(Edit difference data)
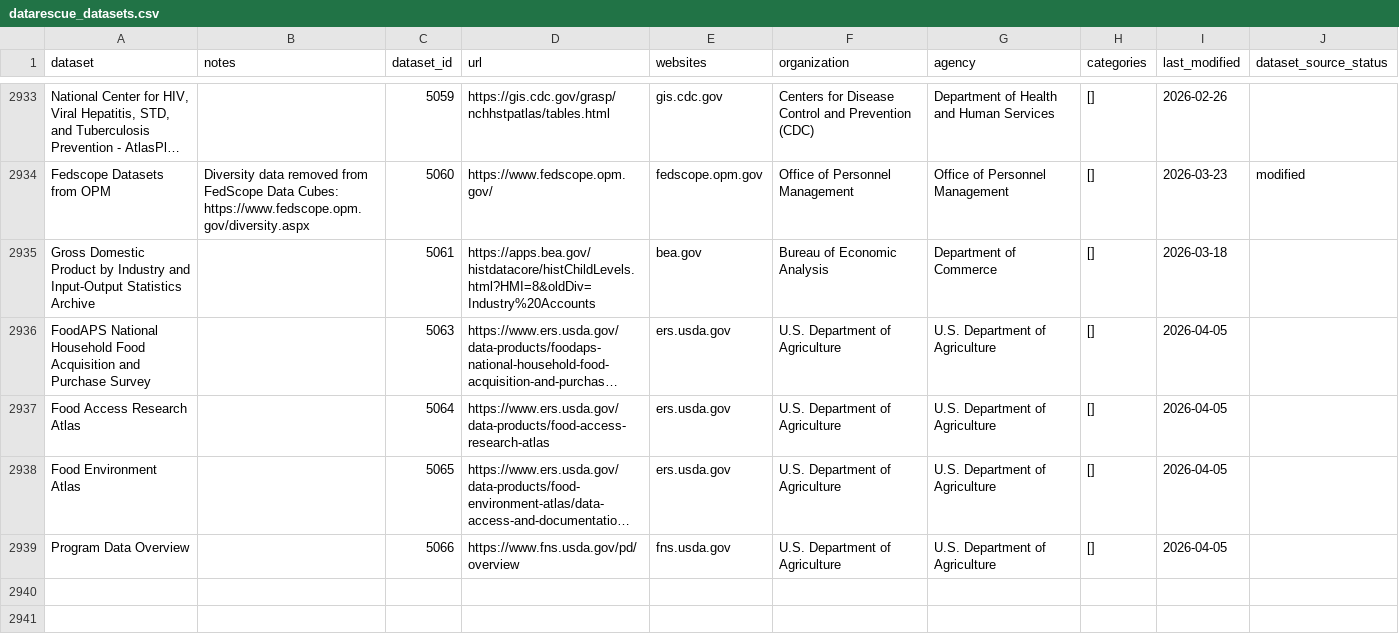
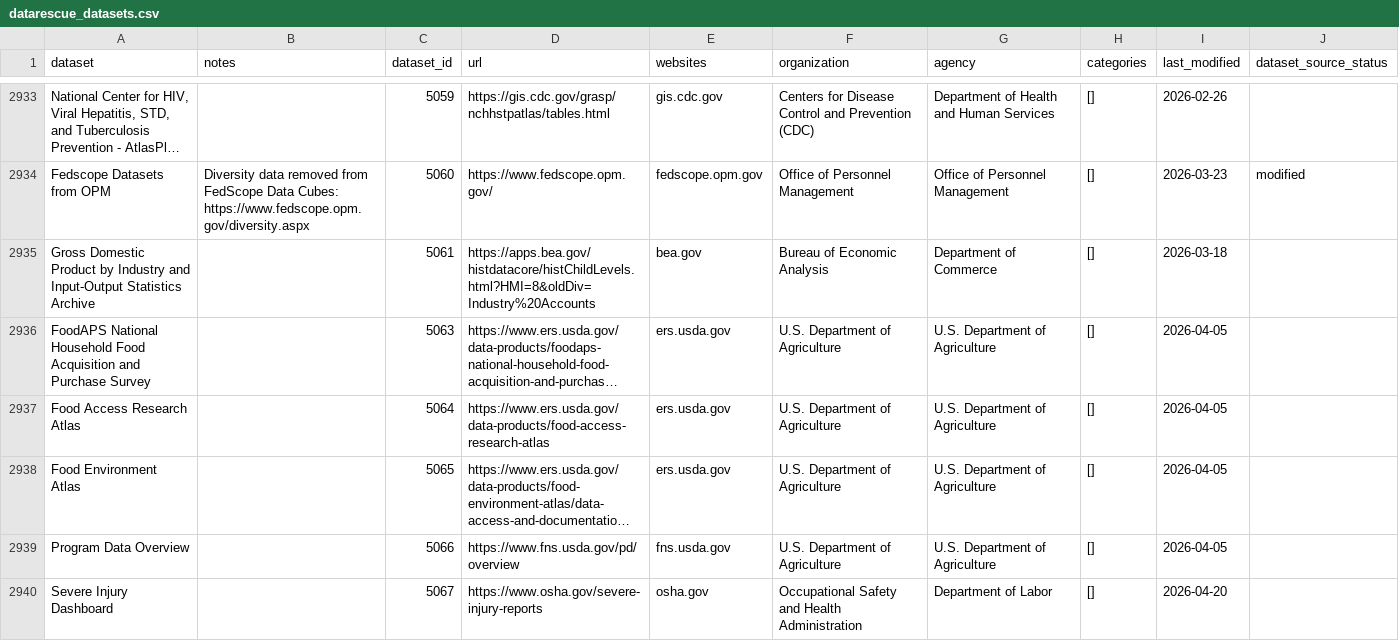
Before and after one commit to datarescueproject/portal, a CSV file: baserow_exports/datarescue_datasets.csv, drawn as a sheet; only a part is shown, gaps mark what is left out; long unchanged cells end in …; the diff names each change by its address in the sheet, - before the commit and + after, or states it on an @@ line.

```diff
--- a/baserow_exports/datarescue_datasets.csv
+++ b/baserow_exports/datarescue_datasets.csv
+row 2940: Severe Injury Dashboard |  | 5067 | https://www.osha.gov/severe-injury-reports | osha.gov | Occupational Safety and Health Administration | Department of Labor | [] | 2026-04-20
```
Also changed, not shown: 1 other file.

### ACTION ITEM:
Set down all the entries exactly as they appear, but skip any pictures.

### OUTPUT BELOW:
Before and after one commit to datarescueproject/portal, a CSV file: baserow_exports/datarescue_datasets.csv, drawn as a sheet; only a part is shown, gaps mark what is left out; long unchanged cells end in …; the diff names each change by its address in the sheet, - before the commit and + after, or states it on an @@ line.

```diff
--- a/baserow_exports/datarescue_datasets.csv
+++ b/baserow_exports/datarescue_datasets.csv
+row 2940: Severe Injury Dashboard |  | 5067 | https://www.osha.gov/severe-injury-reports | osha.gov | Occupational Safety and Health Administration | Department of Labor | [] | 2026-04-20
```
Also changed, not shown: 1 other file.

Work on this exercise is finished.